The new remaster may be subtle to those not intimately familiar with 1999, but it manages to make the album sound cleaner, adds depth and, in particular, brings out Prince’s supple bass playing. The mid-range Deluxe is a missed opportunity, though. The extra disc would be a better sell if it was made up of non-album B sides and generous selections from the Vault outtakes, rather than a duplication of many songs in 7″ edits. According to Michael Howe, the intention of the SuperDeluxe set is to trace Prince’s creative arc as completely as possible and it does seem to include everything they have. As a result, the big box is as definitive a document of Prince in 1982 as the most ardent fan is ever going to get. 1999 SuperDeluxe is the best Prince posthumous box to date and bodes well for the future. Around The World In A Day, Parade and Sign ‘O’ The Times are rumoured to be in the pipeline. In the meantime, there’s a multitude of pleasures to enjoy here.
What does it all *mean*?
Prince was a bloody, little genius. His legacy is in good hands, ones sensitive to the needs of his fans, many of whom should be very happy this Christmas. They just need to think more carefully about the mid-range offer next time.
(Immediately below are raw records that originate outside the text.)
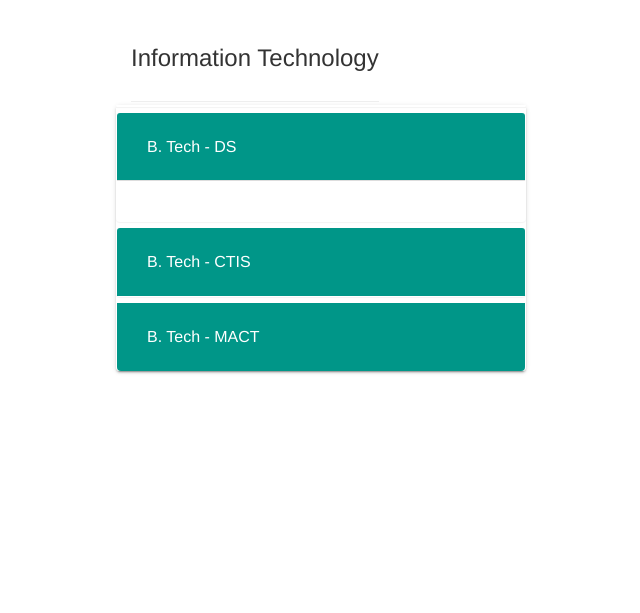
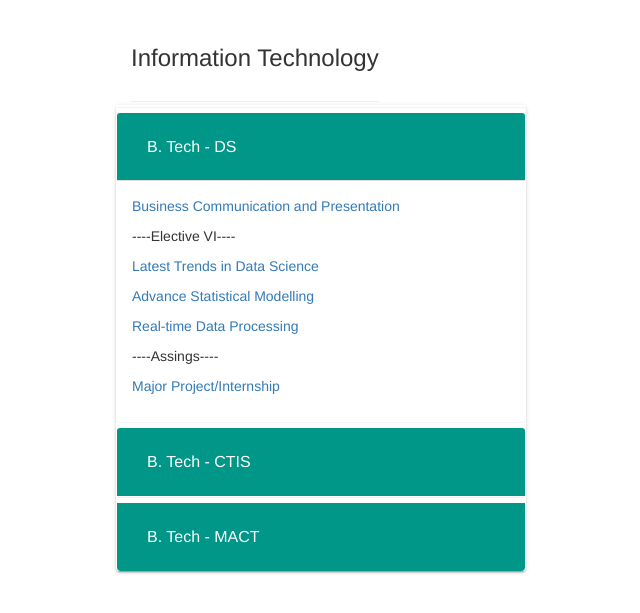
Before and after one commit to anwaysomani/QBerator, a Django app: page /facsem8/ in a window 1280 px wide, after a click on "B. Tech - DS". Shown: the part 161-774 px from the top of the page, without its empty margins (84-724 px from the left). Run offline with Django 3.2, Linux system fonts and the light colour scheme; some libraries are stand-ins or nearby versions.

Commit message:
Added courses to sem8_index

```diff
--- a/homepage/latex/templates/faculty/index/index_sem8.html
+++ b/homepage/latex/templates/faculty/index/index_sem8.html
@@ -1,4 +1,4 @@
-<!-- SEMESTER - 7 -->
+<!-- SEMESTER - 8 -->
 
 {% load static %}
 `
@@ -51,13 +51,13 @@
                       		</div>
                       		<div id="five" class="panel-collapse collapse">
                           		<div class="panel-body">
-						<p><a href=""></a></p>
-						<p><a href=""></a></p>
-						<p><a href=""></a></p>
-						<p><a href=""></a></p>
-						<p><a href=""></a></p>
-						<p><a href=""></a></p>
-						<p><a href=""></a></p>
+						<p><a href="">Business Communication and Presentation</a></p>
+						<p>----Elective VI----</p>
+						<p><a href="">Latest Trends in Data Science</a></p>
+						<p><a href="">Advance Statistical Modelling</a></p>
+						<p><a href="">Real-time Data Processing</a></p>
+						<p>----Assings----</p>
+						<p><a href="">Major Project/Internship</a></p>
 			  		</div>
                       		</div>
                   	</div>
@@ -73,13 +73,10 @@
                       		</div>
                       		<div id="six" class="panel-collapse collapse">
                           		<div class="panel-body">
-						<p><a href=""></a></p>
-						<p><a href=""></a></p>
-						<p><a href=""></a></p>
-						<p><a href=""></a></p>
-						<p><a href=""></a></p>
-						<p><a href=""></a></p>
-						<p><a href=""></a></p>
+						<p><a href="">ITIL</a></p>
+						<p><a href="">Entrepreneurship Development</a></p>
+						<p>----Assings----</p>
+						<p><a href="">Major Project/Internship</a></p>
 					  </div>
                 	      </div>
                   	</div>
@@ -95,13 +92,10 @@
                       		</div>
                       		<div id="seven" class="panel-collapse collapse">
                           		<div class="panel-body">
-						<p><a href=""></a></p>
-						<p><a href=""></a></p>
-						<p><a href=""></a></p>
-						<p><a href=""></a></p>
-						<p><a href=""></a></p>
-						<p><a href=""></a></p>
-						<p><a href=""></a></p>
+						<p><a href="">Mobile Testing</a></p>
+						<p><a href="">Entrepreneurship Development</a></p>
+						<p>----Assigns----</p>
+						<p><a href="">Major Project/Internship</a></p>
 		                	</div>
                 	      	</div>
                   	</div>
```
Goes well with…
Might suit people who like…
Prince Rogers Nelson.